In 2015-16, Reeves received a prestigious American Council of Learned Societies Fellowship for a project concentrating upon the history of the transmission of ancient Jewish literary texts and non-canonical lore among a variety of Near Eastern religious communities and movements during late antiquity and the early medieval period.
In a recent paper that is in press, “Moses at the Margins of Space and Time,” Reeves considers figures such as Moses and aspects of his death, along with Jewish, Christian, and Muslim scriptures and legends, to show how they have interacted with one another in their respective realms of beliefs.

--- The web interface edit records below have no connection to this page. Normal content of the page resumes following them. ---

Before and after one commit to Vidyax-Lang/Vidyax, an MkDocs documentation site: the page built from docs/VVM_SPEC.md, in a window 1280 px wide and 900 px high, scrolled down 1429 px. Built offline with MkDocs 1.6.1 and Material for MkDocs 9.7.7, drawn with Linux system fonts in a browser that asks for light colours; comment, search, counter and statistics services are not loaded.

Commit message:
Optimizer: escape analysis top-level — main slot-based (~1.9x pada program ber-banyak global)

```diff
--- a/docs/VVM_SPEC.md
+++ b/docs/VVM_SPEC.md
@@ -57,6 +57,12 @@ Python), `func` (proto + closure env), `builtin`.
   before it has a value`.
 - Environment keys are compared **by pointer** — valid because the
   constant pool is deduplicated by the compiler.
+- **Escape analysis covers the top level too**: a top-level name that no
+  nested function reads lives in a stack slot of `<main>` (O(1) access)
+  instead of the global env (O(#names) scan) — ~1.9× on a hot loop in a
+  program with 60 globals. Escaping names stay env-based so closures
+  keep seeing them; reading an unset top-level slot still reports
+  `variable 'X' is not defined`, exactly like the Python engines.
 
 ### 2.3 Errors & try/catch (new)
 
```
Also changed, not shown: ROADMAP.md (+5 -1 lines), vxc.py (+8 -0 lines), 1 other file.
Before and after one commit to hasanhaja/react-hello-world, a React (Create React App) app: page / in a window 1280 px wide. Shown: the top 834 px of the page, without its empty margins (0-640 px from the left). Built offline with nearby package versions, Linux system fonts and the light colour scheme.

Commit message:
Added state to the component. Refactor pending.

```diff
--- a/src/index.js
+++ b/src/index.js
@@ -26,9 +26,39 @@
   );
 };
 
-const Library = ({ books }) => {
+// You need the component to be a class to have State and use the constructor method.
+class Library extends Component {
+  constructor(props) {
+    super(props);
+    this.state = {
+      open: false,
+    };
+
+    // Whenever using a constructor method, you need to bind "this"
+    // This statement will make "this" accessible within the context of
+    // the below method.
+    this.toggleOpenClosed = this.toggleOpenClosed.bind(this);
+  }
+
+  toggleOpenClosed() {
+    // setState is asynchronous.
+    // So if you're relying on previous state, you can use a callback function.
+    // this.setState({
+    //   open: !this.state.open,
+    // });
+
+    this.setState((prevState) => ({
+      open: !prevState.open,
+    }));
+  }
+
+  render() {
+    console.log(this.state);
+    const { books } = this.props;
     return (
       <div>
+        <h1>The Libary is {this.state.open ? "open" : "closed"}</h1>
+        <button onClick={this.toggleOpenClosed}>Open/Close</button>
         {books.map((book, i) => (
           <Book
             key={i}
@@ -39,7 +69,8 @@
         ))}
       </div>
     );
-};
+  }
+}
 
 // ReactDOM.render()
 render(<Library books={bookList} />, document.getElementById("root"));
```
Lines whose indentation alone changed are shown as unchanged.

“One of the things I’ve been fascinated with is the literary development of religious characters, like a Moses or a David or an Adam and Eve, and how they look, are interpreted, and have developed in these different traditions,” Reeves says. “Sometimes there is a version of a biblical story like we have in the book of Genesis that carries almost the opposite message from how the Jewish Bible or the Christian Bible or the Quran tells the story.”
Reeves now is pursuing three separate monograph projects. The first is a new annotated translation of the Syriac Cave of Treasures, along with closely affiliated literature in Syriac, Arabic, and Ethiopic. Reeves contends that the Cave of Treasures is more influential than the Bible in terms of understanding how what ancient history was presented in the Eastern Christian and Islamic worlds.
“The impact that the Cave of Treasures has had is far-reaching,” Reeves says. “Though produced in Syriac, it’s been picked up by various groups, including Muslim and Christian writers in Arabic, as well as the Armenians and Georgians, the Coptic church in Egypt, and the Ethiopic orthodox church in Ethiopia. A lot of this information has never been translated into English, and I decided that it needed to happen.”
The second project is a synthetic study entitled “Shades of Light and Darkness: Chaldean Dualism, Gnosis, and the Islamicate Milieu.” More of a continuation of the kind of work he has been doing over the course of his career, this study focuses on how “gnostic” forms of religiosity in the East have influenced certain currents in Judaism, Christianity and Islamic sources.
The third project is a compilation and analysis he is completing with Annette Yoshiko Reed of the University of Pennsylvania on a massive library of literature associated with the biblical character Enoch which he has gleaned from Greek, Latin, Hebrew, Aramaic, Syriac, and Arabic language sources.
“The Enoch project is one that I’ve been working on for the last 25 years,” Reeves says. “It consists of a collection of literature that’s either attributed to Enoch, or in some cases, just literature about Enoch that I’ve extracted from Jewish, Christian, Muslim, and gnostic sources from the Dead Sea Scrolls up to about the time of Christopher Columbus.”
Reeves emphasizes the importance of exploring the connections between different religions in the past, and the implications for today.
“With Enoch especially, a lot of the literature is along the lines of astronomical, astrological, and medical content that stands at the threshold of the beginning of scientific investigation in the West,” Reeves says. “So to be able to trace how Enochic literature has passed between religious traditions or between thinkers across these religious divides is not only significant to our history, but it shows us that there is no reason the interactions between religions shouldn’t continue in today’s world.”
Words: Tyler Harris | Image: Lynn Roberson